Records supplied:

----

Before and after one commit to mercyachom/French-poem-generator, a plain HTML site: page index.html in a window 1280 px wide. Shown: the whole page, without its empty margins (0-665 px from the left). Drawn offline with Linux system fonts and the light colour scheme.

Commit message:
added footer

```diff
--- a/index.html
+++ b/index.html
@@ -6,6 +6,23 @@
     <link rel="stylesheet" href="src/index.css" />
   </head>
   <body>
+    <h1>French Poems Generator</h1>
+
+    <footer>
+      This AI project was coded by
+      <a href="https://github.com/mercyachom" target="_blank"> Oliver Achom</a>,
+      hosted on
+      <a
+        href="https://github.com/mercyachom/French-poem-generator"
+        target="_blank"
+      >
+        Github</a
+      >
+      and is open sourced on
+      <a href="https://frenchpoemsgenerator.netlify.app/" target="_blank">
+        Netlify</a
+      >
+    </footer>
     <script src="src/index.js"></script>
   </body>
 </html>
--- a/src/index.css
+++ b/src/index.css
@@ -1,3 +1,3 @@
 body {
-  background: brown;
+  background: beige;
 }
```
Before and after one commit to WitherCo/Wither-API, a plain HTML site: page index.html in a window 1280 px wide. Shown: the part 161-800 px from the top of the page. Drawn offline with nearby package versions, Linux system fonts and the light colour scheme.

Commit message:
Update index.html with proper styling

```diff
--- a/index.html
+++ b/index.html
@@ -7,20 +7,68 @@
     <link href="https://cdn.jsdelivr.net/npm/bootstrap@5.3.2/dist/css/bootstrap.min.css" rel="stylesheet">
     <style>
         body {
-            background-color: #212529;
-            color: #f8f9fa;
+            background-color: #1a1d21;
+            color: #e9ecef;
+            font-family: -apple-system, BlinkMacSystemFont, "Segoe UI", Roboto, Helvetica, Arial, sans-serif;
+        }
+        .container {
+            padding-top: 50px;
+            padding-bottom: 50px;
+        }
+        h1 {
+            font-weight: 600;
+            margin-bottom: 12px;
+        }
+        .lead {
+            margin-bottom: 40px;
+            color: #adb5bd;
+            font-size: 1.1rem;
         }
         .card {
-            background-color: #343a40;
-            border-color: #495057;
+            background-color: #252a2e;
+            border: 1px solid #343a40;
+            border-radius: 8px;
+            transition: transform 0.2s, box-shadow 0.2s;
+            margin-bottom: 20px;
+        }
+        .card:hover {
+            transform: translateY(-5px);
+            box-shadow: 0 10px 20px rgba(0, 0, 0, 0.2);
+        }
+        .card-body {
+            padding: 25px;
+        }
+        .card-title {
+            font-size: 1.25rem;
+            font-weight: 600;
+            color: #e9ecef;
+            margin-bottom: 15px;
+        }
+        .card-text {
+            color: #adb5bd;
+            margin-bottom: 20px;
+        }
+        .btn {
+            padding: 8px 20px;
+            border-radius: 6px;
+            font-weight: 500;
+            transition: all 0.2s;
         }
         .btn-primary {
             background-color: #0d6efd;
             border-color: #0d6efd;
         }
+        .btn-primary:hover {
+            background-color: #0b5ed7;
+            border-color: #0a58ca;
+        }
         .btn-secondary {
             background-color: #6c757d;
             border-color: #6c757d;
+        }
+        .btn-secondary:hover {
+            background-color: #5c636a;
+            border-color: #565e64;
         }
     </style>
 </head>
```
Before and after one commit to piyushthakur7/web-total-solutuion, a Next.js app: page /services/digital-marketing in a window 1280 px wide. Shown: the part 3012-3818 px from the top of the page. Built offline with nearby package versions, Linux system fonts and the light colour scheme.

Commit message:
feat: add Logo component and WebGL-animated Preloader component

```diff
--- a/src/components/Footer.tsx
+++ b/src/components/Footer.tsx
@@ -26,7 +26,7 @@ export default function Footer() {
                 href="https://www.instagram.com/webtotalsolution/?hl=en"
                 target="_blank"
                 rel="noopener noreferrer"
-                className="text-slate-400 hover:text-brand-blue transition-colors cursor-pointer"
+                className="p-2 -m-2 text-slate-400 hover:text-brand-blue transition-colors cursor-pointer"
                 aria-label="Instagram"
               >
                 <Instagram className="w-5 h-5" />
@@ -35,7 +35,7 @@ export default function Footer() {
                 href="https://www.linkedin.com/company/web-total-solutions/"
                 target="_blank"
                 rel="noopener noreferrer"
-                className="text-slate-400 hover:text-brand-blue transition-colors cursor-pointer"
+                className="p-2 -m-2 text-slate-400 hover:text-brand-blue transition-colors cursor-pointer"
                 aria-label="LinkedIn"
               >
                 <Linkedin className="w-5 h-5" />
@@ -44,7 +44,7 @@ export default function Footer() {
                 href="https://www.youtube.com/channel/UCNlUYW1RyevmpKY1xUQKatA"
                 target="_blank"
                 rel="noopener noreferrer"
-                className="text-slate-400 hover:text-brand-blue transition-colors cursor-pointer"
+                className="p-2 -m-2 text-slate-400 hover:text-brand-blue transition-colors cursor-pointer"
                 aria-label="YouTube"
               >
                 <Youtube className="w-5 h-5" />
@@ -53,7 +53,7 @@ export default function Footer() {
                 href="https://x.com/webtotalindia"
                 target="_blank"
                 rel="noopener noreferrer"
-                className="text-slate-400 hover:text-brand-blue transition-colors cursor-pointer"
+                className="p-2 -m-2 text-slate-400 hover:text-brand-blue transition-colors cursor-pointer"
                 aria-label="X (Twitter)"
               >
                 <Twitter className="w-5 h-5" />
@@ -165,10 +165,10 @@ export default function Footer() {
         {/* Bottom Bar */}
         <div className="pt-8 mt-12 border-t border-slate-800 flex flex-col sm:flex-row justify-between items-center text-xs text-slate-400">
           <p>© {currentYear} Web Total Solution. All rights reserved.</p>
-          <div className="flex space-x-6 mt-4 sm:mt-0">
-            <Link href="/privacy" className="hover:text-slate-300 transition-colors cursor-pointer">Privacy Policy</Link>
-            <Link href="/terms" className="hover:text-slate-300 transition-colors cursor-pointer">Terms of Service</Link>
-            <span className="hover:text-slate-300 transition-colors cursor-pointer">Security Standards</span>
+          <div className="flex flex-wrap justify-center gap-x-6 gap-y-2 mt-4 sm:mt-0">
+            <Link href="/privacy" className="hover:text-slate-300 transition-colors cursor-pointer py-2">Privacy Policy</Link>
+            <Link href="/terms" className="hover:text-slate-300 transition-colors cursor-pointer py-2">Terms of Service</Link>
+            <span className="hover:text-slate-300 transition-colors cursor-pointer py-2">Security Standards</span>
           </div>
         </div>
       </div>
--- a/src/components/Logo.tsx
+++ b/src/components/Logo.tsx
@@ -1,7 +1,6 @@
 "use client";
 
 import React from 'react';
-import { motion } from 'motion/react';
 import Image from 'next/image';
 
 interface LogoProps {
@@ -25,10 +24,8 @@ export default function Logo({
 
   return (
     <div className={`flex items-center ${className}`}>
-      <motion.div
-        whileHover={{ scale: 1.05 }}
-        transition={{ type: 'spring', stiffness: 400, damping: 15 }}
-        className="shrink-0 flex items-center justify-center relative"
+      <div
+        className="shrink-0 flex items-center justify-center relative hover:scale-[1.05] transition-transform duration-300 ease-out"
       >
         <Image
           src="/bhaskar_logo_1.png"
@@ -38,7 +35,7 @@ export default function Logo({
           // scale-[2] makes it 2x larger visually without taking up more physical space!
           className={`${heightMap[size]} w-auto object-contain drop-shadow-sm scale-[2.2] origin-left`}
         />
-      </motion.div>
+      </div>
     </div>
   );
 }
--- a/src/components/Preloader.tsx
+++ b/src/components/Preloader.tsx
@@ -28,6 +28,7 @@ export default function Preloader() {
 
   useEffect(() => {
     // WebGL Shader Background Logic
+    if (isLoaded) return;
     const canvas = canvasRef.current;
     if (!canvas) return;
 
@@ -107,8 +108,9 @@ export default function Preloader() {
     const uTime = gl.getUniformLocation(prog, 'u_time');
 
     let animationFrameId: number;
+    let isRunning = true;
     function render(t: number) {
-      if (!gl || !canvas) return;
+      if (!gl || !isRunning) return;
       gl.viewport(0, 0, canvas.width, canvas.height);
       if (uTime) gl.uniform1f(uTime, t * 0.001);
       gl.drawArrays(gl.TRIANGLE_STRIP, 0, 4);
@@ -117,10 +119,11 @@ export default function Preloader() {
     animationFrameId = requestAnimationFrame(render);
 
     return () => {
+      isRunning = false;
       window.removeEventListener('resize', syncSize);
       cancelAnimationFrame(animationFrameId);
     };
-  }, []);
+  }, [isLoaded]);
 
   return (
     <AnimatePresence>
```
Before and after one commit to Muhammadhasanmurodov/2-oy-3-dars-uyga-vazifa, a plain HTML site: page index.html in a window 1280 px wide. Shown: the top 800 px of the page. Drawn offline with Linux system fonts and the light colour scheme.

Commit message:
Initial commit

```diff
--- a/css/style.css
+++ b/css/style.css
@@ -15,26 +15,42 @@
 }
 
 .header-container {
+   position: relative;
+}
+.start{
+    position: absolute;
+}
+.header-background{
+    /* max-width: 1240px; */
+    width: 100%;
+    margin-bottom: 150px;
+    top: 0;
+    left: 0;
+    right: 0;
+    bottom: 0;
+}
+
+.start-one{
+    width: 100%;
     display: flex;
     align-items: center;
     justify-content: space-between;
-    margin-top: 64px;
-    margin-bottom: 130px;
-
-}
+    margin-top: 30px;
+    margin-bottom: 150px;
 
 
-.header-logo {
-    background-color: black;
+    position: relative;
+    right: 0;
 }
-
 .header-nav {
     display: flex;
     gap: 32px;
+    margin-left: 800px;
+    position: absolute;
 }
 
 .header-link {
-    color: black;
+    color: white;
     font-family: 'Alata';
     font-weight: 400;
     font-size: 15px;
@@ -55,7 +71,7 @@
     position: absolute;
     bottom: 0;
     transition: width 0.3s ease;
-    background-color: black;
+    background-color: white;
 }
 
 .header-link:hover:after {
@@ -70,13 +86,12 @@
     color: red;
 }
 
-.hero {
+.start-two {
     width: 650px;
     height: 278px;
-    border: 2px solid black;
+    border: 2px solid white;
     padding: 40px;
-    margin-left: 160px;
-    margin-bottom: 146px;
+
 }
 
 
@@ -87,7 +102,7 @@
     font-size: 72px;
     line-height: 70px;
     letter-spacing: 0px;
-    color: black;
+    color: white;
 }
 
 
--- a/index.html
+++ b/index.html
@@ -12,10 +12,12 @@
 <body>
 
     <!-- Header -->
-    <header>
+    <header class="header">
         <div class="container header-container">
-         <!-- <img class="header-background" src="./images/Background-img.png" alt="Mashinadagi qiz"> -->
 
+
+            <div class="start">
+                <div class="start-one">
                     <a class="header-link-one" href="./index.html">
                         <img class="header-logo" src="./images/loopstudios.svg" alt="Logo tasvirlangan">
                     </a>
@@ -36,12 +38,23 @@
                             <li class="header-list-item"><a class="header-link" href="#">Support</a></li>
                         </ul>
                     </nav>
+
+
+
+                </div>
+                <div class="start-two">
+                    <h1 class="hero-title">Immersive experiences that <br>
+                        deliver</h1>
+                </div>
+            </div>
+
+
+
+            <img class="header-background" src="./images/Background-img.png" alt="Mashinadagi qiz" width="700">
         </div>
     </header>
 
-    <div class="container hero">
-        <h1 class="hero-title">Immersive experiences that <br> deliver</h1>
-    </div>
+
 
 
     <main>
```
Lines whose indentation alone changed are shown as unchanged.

----

Work request:
In the records above, find each line with the string "container" and list it.

Task output:
+        .container {
 .header-container {
         <div class="container header-container">
-    <div class="container hero">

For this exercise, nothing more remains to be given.